WORK ITEM: Search the records that follow and extract every line containing the string "Math".

EXERCISE DATA:
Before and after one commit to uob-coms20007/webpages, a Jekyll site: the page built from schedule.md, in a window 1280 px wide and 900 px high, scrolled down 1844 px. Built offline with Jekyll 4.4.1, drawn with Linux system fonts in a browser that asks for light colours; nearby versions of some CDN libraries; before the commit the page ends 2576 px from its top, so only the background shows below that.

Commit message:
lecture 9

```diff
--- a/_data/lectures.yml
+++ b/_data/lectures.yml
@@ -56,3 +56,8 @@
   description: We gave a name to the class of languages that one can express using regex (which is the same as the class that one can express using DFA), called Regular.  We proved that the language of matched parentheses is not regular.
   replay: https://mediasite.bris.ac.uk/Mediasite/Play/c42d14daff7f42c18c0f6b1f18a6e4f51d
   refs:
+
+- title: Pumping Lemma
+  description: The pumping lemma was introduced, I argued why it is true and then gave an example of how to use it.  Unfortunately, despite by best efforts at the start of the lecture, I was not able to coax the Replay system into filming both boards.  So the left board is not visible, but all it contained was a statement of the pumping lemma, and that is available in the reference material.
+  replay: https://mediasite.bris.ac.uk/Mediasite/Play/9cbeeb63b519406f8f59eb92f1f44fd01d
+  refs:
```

==

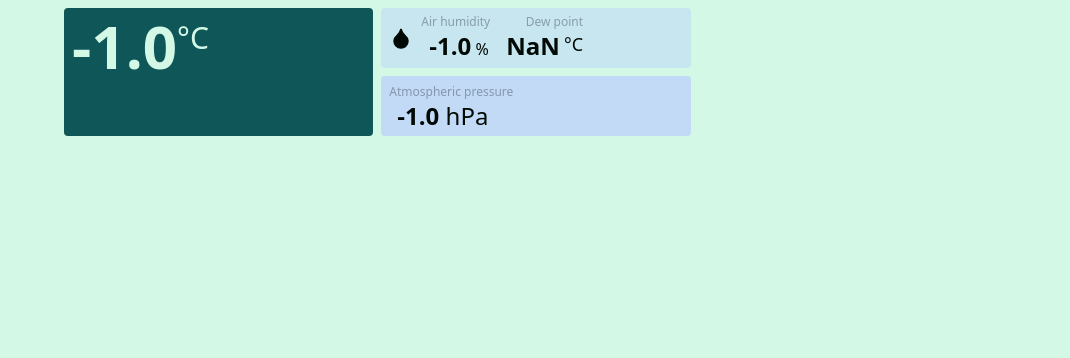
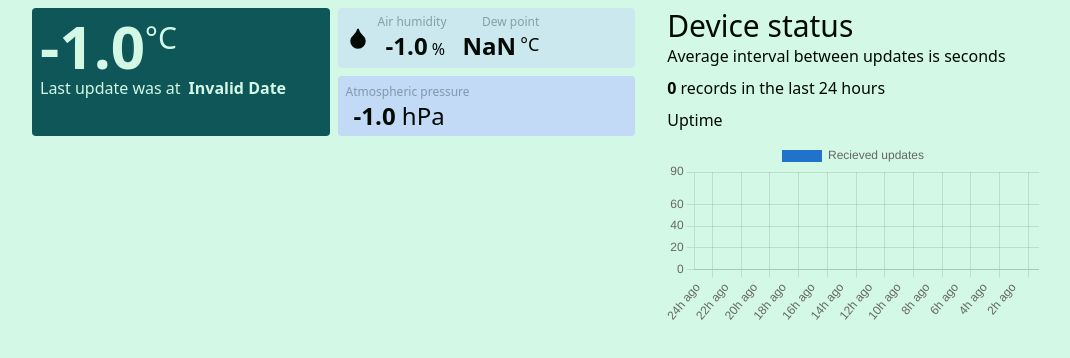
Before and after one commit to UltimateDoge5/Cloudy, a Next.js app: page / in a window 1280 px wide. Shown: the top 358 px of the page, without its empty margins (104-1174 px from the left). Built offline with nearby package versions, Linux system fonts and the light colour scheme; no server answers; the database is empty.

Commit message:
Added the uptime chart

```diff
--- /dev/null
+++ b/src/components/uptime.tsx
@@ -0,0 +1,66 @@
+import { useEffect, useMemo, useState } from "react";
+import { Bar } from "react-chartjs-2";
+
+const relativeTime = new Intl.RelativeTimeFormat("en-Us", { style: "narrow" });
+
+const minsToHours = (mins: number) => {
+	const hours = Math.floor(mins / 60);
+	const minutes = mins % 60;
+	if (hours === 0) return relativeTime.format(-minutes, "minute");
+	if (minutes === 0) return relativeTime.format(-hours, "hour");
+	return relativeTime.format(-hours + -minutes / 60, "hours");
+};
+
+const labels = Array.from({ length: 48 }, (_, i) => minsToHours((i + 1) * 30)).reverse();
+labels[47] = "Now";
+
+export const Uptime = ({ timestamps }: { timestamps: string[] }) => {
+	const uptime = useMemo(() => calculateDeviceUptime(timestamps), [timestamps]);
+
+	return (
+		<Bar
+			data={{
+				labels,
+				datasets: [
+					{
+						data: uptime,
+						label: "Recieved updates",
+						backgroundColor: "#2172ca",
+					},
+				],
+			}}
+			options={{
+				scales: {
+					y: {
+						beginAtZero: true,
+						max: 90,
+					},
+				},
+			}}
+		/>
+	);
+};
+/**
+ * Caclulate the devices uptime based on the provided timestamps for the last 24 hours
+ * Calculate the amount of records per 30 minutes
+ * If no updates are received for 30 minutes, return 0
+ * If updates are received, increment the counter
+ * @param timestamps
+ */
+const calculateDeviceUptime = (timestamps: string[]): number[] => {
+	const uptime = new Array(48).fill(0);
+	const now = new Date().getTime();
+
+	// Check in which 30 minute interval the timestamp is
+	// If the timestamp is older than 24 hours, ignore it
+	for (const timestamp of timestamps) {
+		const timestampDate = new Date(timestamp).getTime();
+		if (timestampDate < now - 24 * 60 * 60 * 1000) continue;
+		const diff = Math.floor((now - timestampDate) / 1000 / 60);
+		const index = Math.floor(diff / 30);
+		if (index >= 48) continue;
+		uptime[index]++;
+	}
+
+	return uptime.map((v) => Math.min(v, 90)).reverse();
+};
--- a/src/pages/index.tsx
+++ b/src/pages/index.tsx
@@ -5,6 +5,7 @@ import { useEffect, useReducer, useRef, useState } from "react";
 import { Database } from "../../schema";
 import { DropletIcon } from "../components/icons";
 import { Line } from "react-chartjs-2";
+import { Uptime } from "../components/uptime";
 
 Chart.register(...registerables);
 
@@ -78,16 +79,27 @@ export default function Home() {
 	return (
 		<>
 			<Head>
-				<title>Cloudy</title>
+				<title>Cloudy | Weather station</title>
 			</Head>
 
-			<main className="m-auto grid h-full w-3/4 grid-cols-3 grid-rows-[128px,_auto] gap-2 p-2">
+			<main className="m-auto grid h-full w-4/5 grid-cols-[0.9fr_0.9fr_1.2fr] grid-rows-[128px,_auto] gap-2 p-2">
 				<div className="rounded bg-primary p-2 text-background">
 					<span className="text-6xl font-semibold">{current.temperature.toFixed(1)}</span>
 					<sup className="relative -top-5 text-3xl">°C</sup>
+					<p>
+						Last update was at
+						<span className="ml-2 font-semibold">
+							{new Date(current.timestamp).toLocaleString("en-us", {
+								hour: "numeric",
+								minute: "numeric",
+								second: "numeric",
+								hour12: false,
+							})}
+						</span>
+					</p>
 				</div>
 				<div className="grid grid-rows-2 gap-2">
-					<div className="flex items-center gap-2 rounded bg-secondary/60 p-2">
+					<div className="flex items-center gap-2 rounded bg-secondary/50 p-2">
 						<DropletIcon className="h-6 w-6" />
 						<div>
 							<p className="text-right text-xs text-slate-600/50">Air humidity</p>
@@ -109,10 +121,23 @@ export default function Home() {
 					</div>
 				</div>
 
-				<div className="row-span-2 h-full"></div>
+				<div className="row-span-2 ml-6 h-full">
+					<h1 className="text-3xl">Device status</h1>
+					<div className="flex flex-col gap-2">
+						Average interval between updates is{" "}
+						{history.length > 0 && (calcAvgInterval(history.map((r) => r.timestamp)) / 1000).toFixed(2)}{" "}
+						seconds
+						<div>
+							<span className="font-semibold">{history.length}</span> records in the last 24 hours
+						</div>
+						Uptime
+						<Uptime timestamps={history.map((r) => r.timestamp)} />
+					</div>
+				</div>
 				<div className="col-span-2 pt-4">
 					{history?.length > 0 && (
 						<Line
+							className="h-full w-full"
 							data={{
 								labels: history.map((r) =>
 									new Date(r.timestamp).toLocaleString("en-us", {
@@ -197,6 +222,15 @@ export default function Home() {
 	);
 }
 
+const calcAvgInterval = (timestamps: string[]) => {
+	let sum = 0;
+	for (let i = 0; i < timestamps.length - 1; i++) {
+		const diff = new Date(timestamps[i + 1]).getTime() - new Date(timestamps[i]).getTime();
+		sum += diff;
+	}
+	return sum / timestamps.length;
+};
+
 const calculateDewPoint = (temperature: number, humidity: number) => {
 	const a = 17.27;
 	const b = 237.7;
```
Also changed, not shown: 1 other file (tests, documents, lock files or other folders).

RESULT OF THE TASK:
+	const hours = Math.floor(mins / 60);
+		const diff = Math.floor((now - timestampDate) / 1000 / 60);
+		const index = Math.floor(diff / 30);
+	return uptime.map((v) => Math.min(v, 90)).reverse();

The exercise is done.